It’s tough to imagine a better run-up for today’s interfaith—or inter-civilizational, or whatever you want to call it—dialogue: at the height of the Fifth Crusade in the summer of 1219, St. Francis of Assisi traveled to the battlefield at Damietta, Egypt, went behind enemy lines, met with Sultan Malik al-Kamil, and then returned to Europe to continue his career as one of the greatest of medieval saints. There may even have been a miraculous gauntlet of fire involved, depending on which of the various contrasting reports from the period you read. Really, beside a few basic facts, the reports agree on very little, least of all what we might now want from the story most.
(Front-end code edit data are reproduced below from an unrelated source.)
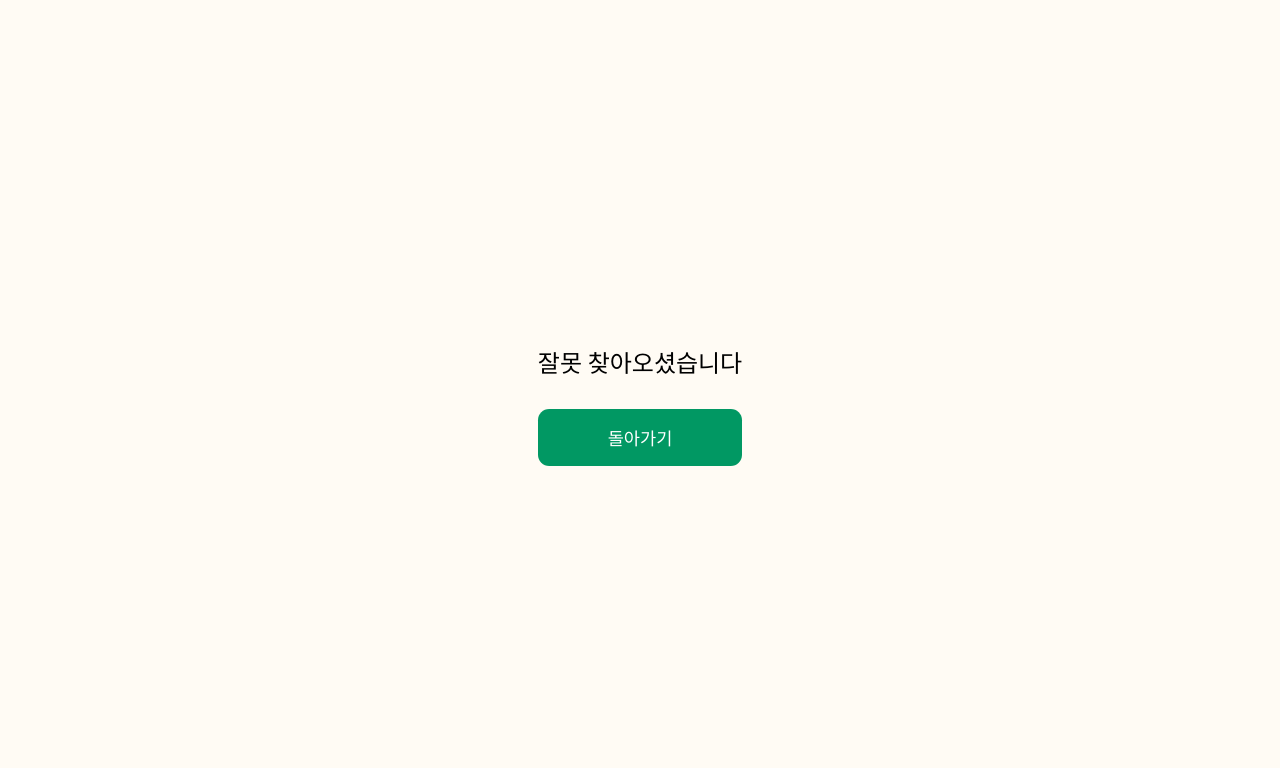
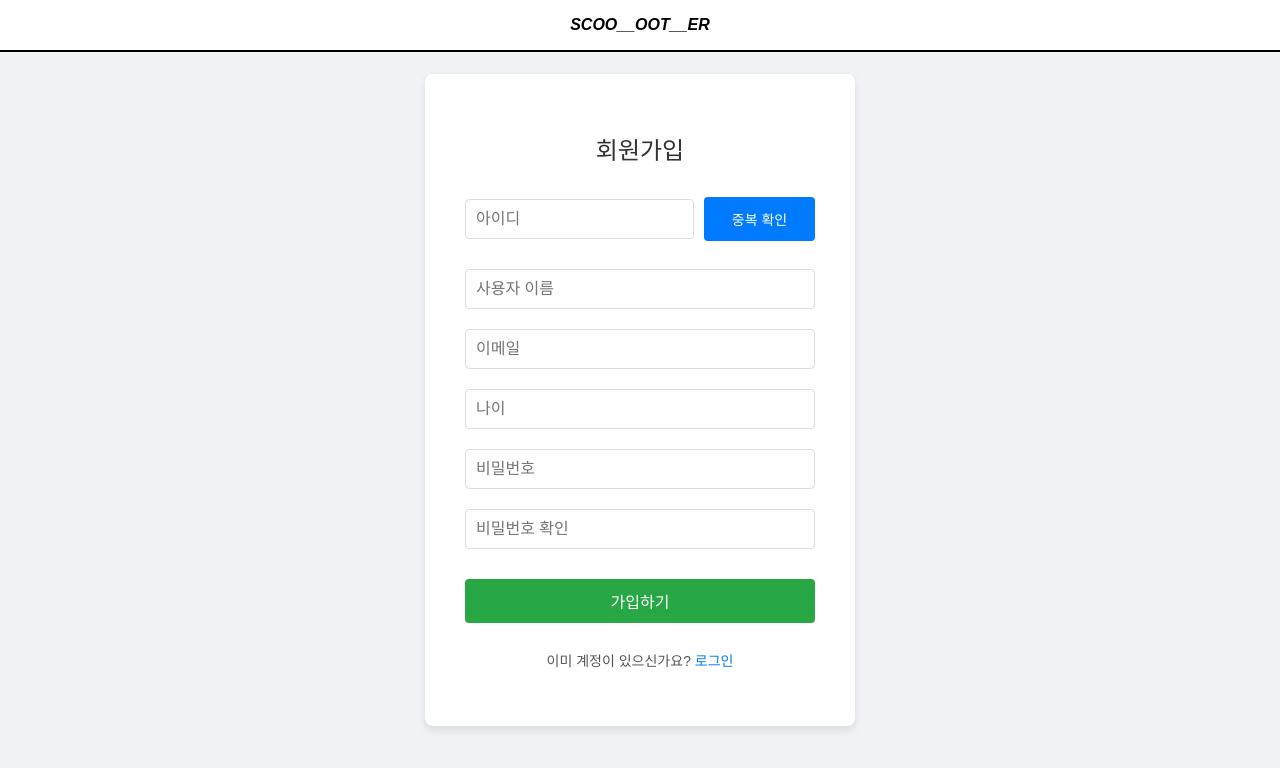
Before and after one commit to Archive-CoreProject/scooter-front, a React (Vite) app: page /signup in a window 1280 px wide. Before the commit this address had no page. Shown: the top 768 px of the page. Built offline with nearby package versions, Linux system fonts and the light colour scheme.

Commit message:
로그인,회원가입 페이지

```diff
--- a/src/main.jsx
+++ b/src/main.jsx
@@ -10,6 +10,7 @@ import Join from "./pages/user/Join.jsx";
 import Pay from "./pages/user/Pay.jsx";
 import Auth from "./pages/Auth.jsx";
 import NotFound from "./components/NotFound.jsx";
+import Signup from './pages/Signup';
 
 const router = createBrowserRouter([
   {
@@ -38,6 +39,10 @@ const router = createBrowserRouter([
         path: "/auth",
         element: <Auth />,
       },
+      {
+        path: "/signup",
+        element: <Signup />,
+      },
     ],
   },
 ]);
--- a/src/pages/Login.jsx
+++ b/src/pages/Login.jsx
@@ -1,11 +1,24 @@
-const Login = () => {
+import React from 'react';
+import '../style/Login.css';
+
+const LoginPage = () => {
   return (
-    <>
-      <div>
-        <h1>로그인 페이지</h1>
-      </div>
-    </>
+    <div className="login-container">
+      <h2 className="login-title">🛴Login</h2>
+      <br />
+      <br />
+      <form className="login-form">
+        <input type="text" placeholder="아이디" className="input-field" />
+        <input type="password" placeholder="비밀번호" className="input-field" />
+        <br />
+        <br />
+        <button type="submit" className="login-button">로그인</button>
+        </form>
+      <p className="forgot-password"><a href="/forgot-password" className="link">비밀번호를 잊으셨나요?</a></p>
+      <div className="divider"></div>
+      <p className="signup-prompt">계정이 없으신가요? <a href="/signup" className="link">가입하기</a></p>
+    </div>
   );
 };
 
-export default Login;
+export default LoginPage;
--- /dev/null
+++ b/src/pages/Signup.jsx
@@ -0,0 +1,25 @@
+import React from 'react';
+import '../style/Signup.css'; // CSS 파일 경로 확인
+
+const SignupPage = () => {
+  return (
+    <div className="signup-container">
+      <h2 className="signup-title">회원가입</h2>
+      <form className="signup-form">
+        <div className="id-field">
+          <input type="text" placeholder="아이디" className="input-field" />
+          <button type="button" className="check-id-button">중복 확인</button> {/* 아이디 중복 확인 버튼 */}
+        </div>
+        <input type="text" placeholder="사용자 이름" className="input-field" />
+        <input type="email" placeholder="이메일" className="input-field" />
+        <input type="number" placeholder="나이" className="input-field" />
+        <input type="password" placeholder="비밀번호" className="input-field" />
+        <input type="password" placeholder="비밀번호 확인" className="input-field" />
+        <button type="submit" className="signup-button">가입하기</button>
+      </form>
+      <p className="login-prompt">이미 계정이 있으신가요? <a href="/login" className="login-link">로그인</a></p>
+    </div>
+  );
+};
+
+export default SignupPage;
--- /dev/null
+++ b/src/style/Login.css
@@ -0,0 +1,78 @@
+body {
+    display: flex;
+    justify-content: center;
+    align-items: center;
+    height: 100vh;
+    margin: 0;
+    background-color: #f0f2f5;
+    font-family: Arial, sans-serif;
+}
+
+.login-container {
+    background-color: #fff;
+    padding: 40px;
+    border-radius: 8px;
+    box-shadow: 0 4px 8px rgba(0, 0, 0, 0.1);
+    width: 300px;
+    min-height: 400px;
+    text-align: center;
+}
+
+.login-title {
+    margin-bottom: 20px;
+    font-size: 24px;
+    color: #333;
+}
+
+.login-form {
+    display: flex;
+    flex-direction: column;
+}
+
+.input-field {
+    padding: 10px;
+    margin: 10px 0;
+    border: 1px solid #ddd;
+    border-radius: 4px;
+    font-size: 16px;
+}
+
+.login-button {
+    padding: 10px;
+    background-color: #007bff;
+    border: none;
+    border-radius: 4px;
+    color: white;
+    font-size: 16px;
+    cursor: pointer;
+    transition: background-color 0.3s;
+}
+
+.login-button:hover {
+    background-color: #0056b3;
+}
+
+.forgot-password {
+    margin-top: 10px;
+    font-size: 14px;
+    color: #555;
+}
+
+.divider {
+    margin: 20px 0;
+    border-bottom: 1px solid #ddd;
+}
+
+.signup-prompt {
+    font-size: 14px;
+    color: #555;
+}
+
+.link {
+    color: #007bff;
+    text-decoration: none;
+}
+
+.link:hover {
+    text-decoration: underline;
+}
--- /dev/null
+++ b/src/style/Signup.css
@@ -0,0 +1,90 @@
+body {
+    display: flex;
+    justify-content: center;
+    align-items: center;
+    height: 100vh;
+    margin: 0;
+    background-color: #f0f2f5;
+    font-family: Arial, sans-serif;
+}
+
+.signup-container {
+    background-color: #fff;
+    padding: 40px;
+    border-radius: 8px;
+    box-shadow: 0 4px 8px rgba(0, 0, 0, 0.1);
+    width: 350px;
+    text-align: center;
+}
+
+.signup-title {
+    margin-bottom: 20px;
+    font-size: 24px;
+    color: #333;
+}
+
+.signup-form {
+    display: flex;
+    flex-direction: column;
+}
+
+.id-field {
+    display: flex;
+    gap: 10px;
+    margin-bottom: 10px;
+}
+
+.input-field {
+    padding: 10px;
+    margin: 10px 0;
+    border: 1px solid #ddd;
+    border-radius: 4px;
+    font-size: 16px;
+    flex: 1;
+}
+
+.check-id-button {
+    padding: 10px;
+    background-color: #007bff;
+    border: none;
+    border-radius: 4px;
+    color: white;
+    font-size: 14px;
+    cursor: pointer;
+    transition: background-color 0.3s;
+}
+
+.check-id-button:hover {
+    background-color: #0056b3;
+}
+
+.signup-button {
+    padding: 10px;
+    margin-top: 20px;
+    background-color: #28a745;
+    border: none;
+    border-radius: 4px;
+    color: white;
+    font-size: 16px;
+    cursor: pointer;
+    transition: background-color 0.3s;
+}
+
+.signup-button:hover {
+    background-color: #218838;
+}
+
+.login-prompt {
+    margin-top: 20px;
+    font-size: 14px;
+    color: #555;
+}
+
+.login-link {
+    color: #007bff;
+    text-decoration: none;
+}
+
+.login-link:hover {
+    text-decoration: underline;
+}
```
When I first learned about the story—it was the subject of a college paper I wrote in 2005—I could find few modern sources to draw from. As I gathered every early account I could, it amazed me that, in the proverbially post-9/11 world, a bigger deal wasn’t being made of Francis’ adventure. Now that has changed. On February 17th, with half the foreheads in the packed room marked by Ash Wednesday smears, Fordham University’s Center on Religion and Culture sponsored a forum with four authors who have recently written about it: two historians, a Franciscan sister, and a journalist.
Read the rest at The Immanent Frame.